I cried through the entire Primary Program yesterday. Typically I laugh through it(Alec loves to perform), and get sentimental, but yesterday I had tears dripping down my cheeks the entire time. The thing is...it wasn't about my kids at all.
The 5-6 year olds got up to say their parts. One of the little boys was one of my NICU babies, 5 1/2 years ago. He was born at my hospital, had to be shipped to PCMC for a few weeks, and (because his parents pushed for it, Primary's doesn't like to give babies back ;)) came back to us, still a very sick, very LITTLE baby. I still remember the relief in his mother's eyes, to see an old friend would be caring for her delicate infant on that night he came back to our NICU.
This baby defied the odds. I remember several nights, trying desperately to keep him alive, wondering if I was going to have to call my friend and tell her to come in because the worst was upon us. I also remember spending much of my time those nights in silent prayer, praying I would be able to intervene in ways that would "fix" this very little baby.
Well, he got past the critical stage, grew, put on weight, and eventually was able to go home. However, because of all the "medical stuff" he went through, we (the NICU staff/doctors) didn't have high hopes that he would ever be entirely normal. You can read the statistics, but babies born at 25 weeks don't have good chances at normal outcomes...although some defeat the odds.
Yesterday, this little boy, now 6, got up with his primary class. He said his part in a clear voice, with no problems, and no one would ever know that he was born 15 weeks early and was not expected to live. Part of this is credit to his parents and grandparents, who would never give up and are wonderful advocates for their children. The other part is do to the Lord answering their prayers, and I feel so privileged that he answered their prayers through my hands and the hands of my excellent co-workers. Sometimes, I get disillusioned in my job. I wonder if all the "heroic attempts" and "lifesaving procedures" are doing more harm than good. The interventions necessary to save premature infants range from uncomfortable to extremely, excruciatingly painful. But seeing that little boy, who defied all the odds, gives me hope that we're mostly just working through the Lord's hands...and I need to trust in Him.
I was proud of my children, and did enjoy watching all those primary kids and seeing how they've progressed in the year since I haven't been in primary.

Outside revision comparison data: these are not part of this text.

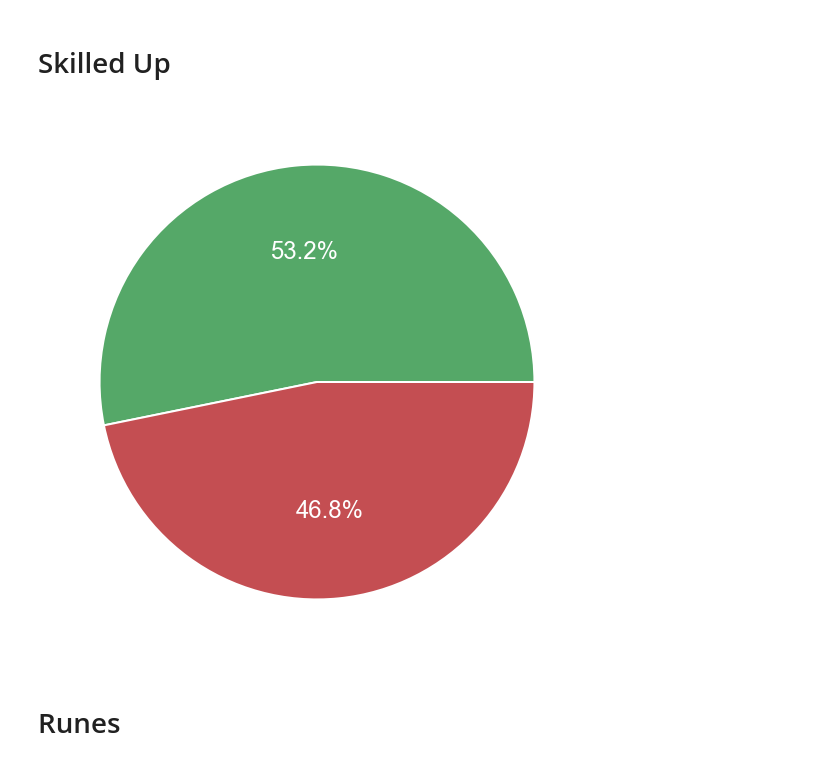
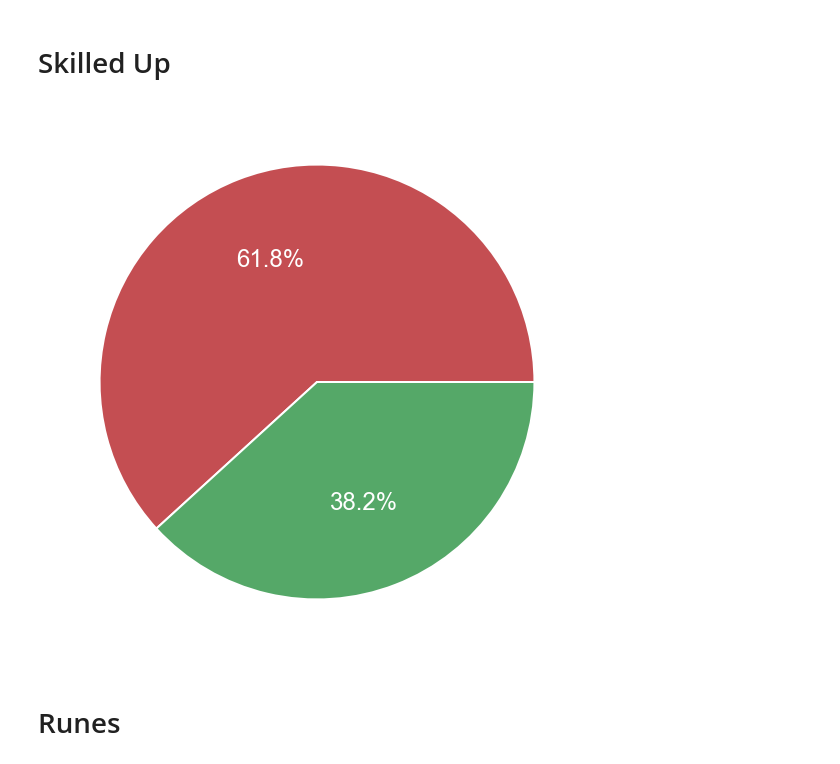
Before and after one commit to QuatZo/swstats, a Jupyter notebook: report files/report_example.ipynb, the cells around one changed output. Cells and saved outputs as stored; diff of their text form; code cells hidden in the pictures.

Commit message:
Khmun Infographic

```diff
--- a/report files/report_example.ipynb
+++ b/report files/report_example.ipynb
@@ -13,22 +13,12 @@ sns.set_style("dark")
 sns.set_context("poster")
 matplotlib.rcParams['text.color'] = 'white'
 
-monster = "sigmarus"
-filename = monster + "_20200601.csv"
-
-BASE_STATS = {
-    'HP': 8730,
-    'ATTACK': 988,
-    'DEFENSE': 571,
-    'SPEED': 94,
-    'CRIT_RATE': .30,
-    'CRIT_DMG': .5,
-    'ACCURACY%': 0,
-    'RESISTANCE%': 15,
-}
+monster = "khmun"
+filename = monster + "_20200608.csv"
 
 df = pd.read_csv(filename)
 df_full = pd.read_csv(filename)
+df_full = df_full[df_full["Stars"] == 6]
 print(df.columns)
 runes_cols = ["Slot" + str(i) for i in range(1 ,7)]
 df.dropna(subset=runes_cols, how='any', inplace=True) # delete without runes
@@ -69,11 +59,11 @@ print(df_stars6.shape)
 # %%
 fig = plt.figure(figsize=(10, 10))
 stars = df_stars6["Skillups"].value_counts()
-plt.pie(stars, labels=stars.index, autopct='%1.1f%%', colors=['g', 'r'])
+plt.pie(stars, labels=stars.index, autopct='%1.1f%%', colors=['r', 'g'])
 plt.savefig(monster + "_pie_skillups.png", transparent=True, bbox_inches = "tight")
 plt.show()
 # %% [output]
-[figure, old version]
+[figure, new version]
 # %% [markdown]
 # Runes
 # %%
```
Also changed, not shown: parts of 23 cells of this notebook, 2 other files.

It was the best, and worth only getting 4 hours of sleep to see.